Search results

1 – 2 of 2
Article
Publication date: 16 May 2016

Gayle C. Avery

This interview discusses a “Blue Ocean” strategy initiative: how to introduce effective change in diabetes care into Thailand given a strong reluctance in patients, and in…

Abstract

Purpose

This interview discusses a “Blue Ocean” strategy initiative: how to introduce effective change in diabetes care into Thailand given a strong reluctance in patients, and in Thai society, to see that diabetes is not a condition to be treated by doctors alone.

Design/methodology/approach

An interview with Dr Thep Himathongkam, the pioneer of holistic diabetes care in Thailand.

Findings

One strategic management problem he faced was the lack of suitably trained staff. Thailand had no university courses producing the multidisciplinary personnel needed for diabetes treatment such as diabetes educators, dieticians, or foot care specialists. He address the multidisciplinary personnel shortage by training the missing specialists, getting universities on board and more recently securing funding from the World Diabetes Foundation.

Practical implications

The result of the diabetic foot-care training for more than 2,500 personnel, mostly from community hospitals, has been markedly successful, with a reduction in annual amputations in Thailand of 80 per cent over five years.

Originality/value

This interview offers a look at the multi-track problem solving required to successfully implement a Blue Ocean strategy.

Details

Strategy & Leadership, vol. 44 no. 3
Type: Research Article
ISSN: 1087-8572

Keywords

Article
Publication date: 1 July 2014

Judith Madill, Libbie Wallace, Karine Goneau-Lessard, Robb Stuart MacDonald and Celine Dion

– The purpose of this paper is to identify, summarize and assess literature focused on developing social marketing programs for Aboriginal people.

1398

Abstract

Purpose

The purpose of this paper is to identify, summarize and assess literature focused on developing social marketing programs for Aboriginal people.

Design/methodology/approach

The authors conducted a literature search and review of research papers concerning social marketing and Aboriginal populations over the period 2003-2013.

Findings

The research reveals very little published research (N = 16). The literature points to a wide range of findings including the importance of segmenting/targeting and avoiding pan-Aboriginal campaigns; cultural importance of family and community; the importance of multi-channels; universal value of mainstream and Aboriginal media outlets, use of print media, value of elders and story-telling for message dissemination; increasingly important role of Internet-based technology; need for campaign development to reflect Aboriginal culture; and importance of formative research to inform campaign development.

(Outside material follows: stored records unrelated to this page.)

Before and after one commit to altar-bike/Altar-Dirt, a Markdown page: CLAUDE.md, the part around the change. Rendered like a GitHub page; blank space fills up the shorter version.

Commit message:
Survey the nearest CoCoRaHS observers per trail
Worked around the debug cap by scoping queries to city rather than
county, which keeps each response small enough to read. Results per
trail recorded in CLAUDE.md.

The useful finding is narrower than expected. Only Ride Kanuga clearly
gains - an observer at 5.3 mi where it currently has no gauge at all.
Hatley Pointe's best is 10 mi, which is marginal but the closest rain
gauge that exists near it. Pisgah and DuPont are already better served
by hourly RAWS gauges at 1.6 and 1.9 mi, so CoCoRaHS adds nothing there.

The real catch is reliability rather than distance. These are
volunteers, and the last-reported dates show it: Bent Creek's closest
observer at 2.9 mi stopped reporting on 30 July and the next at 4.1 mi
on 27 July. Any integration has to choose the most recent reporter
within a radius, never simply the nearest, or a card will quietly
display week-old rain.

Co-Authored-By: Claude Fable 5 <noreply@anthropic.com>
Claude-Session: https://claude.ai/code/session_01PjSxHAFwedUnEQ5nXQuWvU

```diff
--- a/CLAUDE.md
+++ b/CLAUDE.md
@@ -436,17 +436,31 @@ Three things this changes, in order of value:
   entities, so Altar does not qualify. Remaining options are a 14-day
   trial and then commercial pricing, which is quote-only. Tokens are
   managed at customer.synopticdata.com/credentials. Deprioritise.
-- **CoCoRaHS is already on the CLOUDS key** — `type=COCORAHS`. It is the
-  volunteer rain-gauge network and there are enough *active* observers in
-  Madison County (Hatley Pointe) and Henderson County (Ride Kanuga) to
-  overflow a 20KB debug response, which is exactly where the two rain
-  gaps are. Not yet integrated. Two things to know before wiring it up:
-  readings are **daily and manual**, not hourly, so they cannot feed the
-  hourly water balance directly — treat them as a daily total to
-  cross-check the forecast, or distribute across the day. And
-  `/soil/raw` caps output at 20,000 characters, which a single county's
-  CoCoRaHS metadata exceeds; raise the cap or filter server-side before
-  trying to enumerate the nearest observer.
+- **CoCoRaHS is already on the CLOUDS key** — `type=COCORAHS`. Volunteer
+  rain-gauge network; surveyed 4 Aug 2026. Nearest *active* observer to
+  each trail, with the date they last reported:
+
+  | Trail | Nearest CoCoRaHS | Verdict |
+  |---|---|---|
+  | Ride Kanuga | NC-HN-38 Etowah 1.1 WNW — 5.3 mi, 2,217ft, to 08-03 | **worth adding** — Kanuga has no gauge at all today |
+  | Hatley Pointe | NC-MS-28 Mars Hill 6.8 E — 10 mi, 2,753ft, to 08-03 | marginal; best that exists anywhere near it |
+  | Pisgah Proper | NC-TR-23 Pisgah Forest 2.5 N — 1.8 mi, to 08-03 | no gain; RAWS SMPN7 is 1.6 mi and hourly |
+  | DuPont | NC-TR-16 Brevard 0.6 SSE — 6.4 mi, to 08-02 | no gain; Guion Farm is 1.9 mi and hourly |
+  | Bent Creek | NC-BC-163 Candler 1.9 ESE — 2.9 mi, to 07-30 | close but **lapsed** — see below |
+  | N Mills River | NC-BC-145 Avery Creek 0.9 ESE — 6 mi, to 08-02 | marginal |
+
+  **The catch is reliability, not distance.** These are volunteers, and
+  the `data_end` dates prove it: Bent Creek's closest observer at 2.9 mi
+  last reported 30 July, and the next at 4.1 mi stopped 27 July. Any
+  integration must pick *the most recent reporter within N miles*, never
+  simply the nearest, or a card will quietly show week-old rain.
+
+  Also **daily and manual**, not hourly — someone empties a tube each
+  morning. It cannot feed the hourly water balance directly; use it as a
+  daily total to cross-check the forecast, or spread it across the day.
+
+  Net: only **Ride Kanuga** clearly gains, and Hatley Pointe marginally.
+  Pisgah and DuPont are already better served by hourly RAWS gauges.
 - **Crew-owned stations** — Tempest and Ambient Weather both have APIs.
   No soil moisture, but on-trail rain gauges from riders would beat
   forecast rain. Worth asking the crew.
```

Social implications

Considerable research is warranted to better develop more effective social marketing campaigns targeted to Aboriginal audiences to improve health outcomes for such groups across the globe.

Originality/value

This paper provides a baseline foundation upon which future social marketing research can be built. It also acts as a call to action for future research and theory in this important field.

Details

Journal of Social Marketing, vol. 4 no. 2
Type: Research Article
ISSN: 2042-6763

Keywords

1 – 2 of 2